Native Americans who once roamed Northeast Tennessee, including Rich Mountain pictured above, and the Nolichucky River trails are memorialized through the various street names, lakes, and other recreation areas. Familiar terms that we use daily, like Watauga, Unaka, Osceola, Nolichucky, and Cherokee, trace back to Native American language. It’s interesting to research the history behind the names and learn about those who walked the lands before us.

Long Island of the Holston

A monument to honor area Native American tribes now stands on Long Island (pictured above), located in Kingsport on the South Fork of the Holston River. Clans memorialized in the stone
marker include the Bear, Deer, Paint, Wild Potato, Blue, Bird, and the Long Hair. The Cherokee fought hard to retain the island they had first claimed, but eventually signed a treaty in 1806
giving up their land to the early settlers. In July 1976, the City of Kingsport deeded 3 miles of island back to the Eastern Band of the Cherokee.
Visitors to the Boatyard Park along the Holston River, located in Kingsport on Netherland Inn Road, can reach the monument by crossing the swinging bridge that spans the Holston River
over to Long Island, pictured above. If you visit the site, you’ll see Holston Mountain standing high above Kingsport overlooking the Holston River and the Long Island as if it’s watching over
the grounds long held sacred by the Cherokee. Another bit of interesting information surrounding the Long Island happened during the Cherokee War that took place throughout the southern countryside in 1776. After battling the Overmountain Men in the Watauga area, Chief Dragging Canoe led 200 warriors up the Holston River and across the Long Island to attack the fort at Eaton’s Station.

Warriors’ Path

Warriors’ Path State Park, located along another section of the Holston River in Kingsport, stands as a reminder of the great Cherokee War and Trading Path that stretched through the
Northeast Tennessee section of the Appalachian Mountains. The path, also known as the Great Indian Warpath, stretched as far north as New York, and reached southward into Alabama. The
Native Americans who would have used the trails where the park now stands include the Catawba, Algonquian, Cherokee and Iroquois. Today those old war trails provide a fun place
for a picnic, to play in the water, feed the ducks, and walk the exercise trails with their dogs. Who knows what long ago events may have happened on those same grounds.

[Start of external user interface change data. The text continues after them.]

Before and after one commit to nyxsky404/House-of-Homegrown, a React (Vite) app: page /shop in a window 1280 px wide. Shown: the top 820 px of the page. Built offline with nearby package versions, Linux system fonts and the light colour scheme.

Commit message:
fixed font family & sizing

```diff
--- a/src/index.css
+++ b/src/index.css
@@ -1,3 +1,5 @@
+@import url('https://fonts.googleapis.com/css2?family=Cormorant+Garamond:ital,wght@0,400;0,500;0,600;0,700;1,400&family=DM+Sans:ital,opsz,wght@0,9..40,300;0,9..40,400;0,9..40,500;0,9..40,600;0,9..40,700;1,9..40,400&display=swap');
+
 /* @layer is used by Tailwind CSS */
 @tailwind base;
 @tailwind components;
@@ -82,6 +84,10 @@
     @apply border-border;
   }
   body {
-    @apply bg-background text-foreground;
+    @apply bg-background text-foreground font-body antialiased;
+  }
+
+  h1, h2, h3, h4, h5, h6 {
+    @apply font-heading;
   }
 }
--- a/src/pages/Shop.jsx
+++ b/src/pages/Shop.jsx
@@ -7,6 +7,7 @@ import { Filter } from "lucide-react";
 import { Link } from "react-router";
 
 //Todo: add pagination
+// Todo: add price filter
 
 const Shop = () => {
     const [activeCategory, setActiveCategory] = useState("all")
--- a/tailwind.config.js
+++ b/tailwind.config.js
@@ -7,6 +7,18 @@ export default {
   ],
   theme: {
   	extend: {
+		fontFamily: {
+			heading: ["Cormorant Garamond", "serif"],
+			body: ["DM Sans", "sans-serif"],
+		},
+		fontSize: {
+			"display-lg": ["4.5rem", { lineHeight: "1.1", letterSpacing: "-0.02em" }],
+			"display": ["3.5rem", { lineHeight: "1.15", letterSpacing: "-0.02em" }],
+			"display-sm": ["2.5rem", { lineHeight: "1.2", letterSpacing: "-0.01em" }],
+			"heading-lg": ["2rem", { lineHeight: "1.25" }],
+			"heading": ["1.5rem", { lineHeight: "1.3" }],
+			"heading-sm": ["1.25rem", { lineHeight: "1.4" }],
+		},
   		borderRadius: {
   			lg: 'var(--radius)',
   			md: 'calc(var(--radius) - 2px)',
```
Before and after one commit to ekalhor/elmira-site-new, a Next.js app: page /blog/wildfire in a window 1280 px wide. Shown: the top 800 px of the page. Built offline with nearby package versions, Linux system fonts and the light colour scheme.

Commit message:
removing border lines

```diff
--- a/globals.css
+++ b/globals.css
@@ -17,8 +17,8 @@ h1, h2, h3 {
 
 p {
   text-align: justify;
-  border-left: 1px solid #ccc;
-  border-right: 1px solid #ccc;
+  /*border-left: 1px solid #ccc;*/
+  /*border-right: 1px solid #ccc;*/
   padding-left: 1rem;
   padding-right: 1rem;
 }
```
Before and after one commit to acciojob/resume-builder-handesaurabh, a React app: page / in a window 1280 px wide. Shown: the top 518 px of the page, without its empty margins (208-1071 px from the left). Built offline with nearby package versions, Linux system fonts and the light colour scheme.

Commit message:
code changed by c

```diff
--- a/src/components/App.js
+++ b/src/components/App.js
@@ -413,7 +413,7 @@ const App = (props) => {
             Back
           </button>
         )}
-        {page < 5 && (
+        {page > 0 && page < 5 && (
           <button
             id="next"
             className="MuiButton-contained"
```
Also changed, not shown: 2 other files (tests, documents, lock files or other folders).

Mysterious Yuchi Indians

Little seems to be known about the Yuchi Indian Tribes who once inhabited Northeast Tennessee. Though they ended up out west, historical reports place the Yuchis in this area before the Cherokees arrived. It is said that the Cherokees forcefully drove out the smaller number of Yuchis and took the land. In fact, the name Tennessee came from the Yuchi language, according to historians.

While this includes just a few Native American noted stories and sites, there are many more to explore. We would love to hear your story!

Written by Connie Clyburn for Northeast Tennessee Tourism.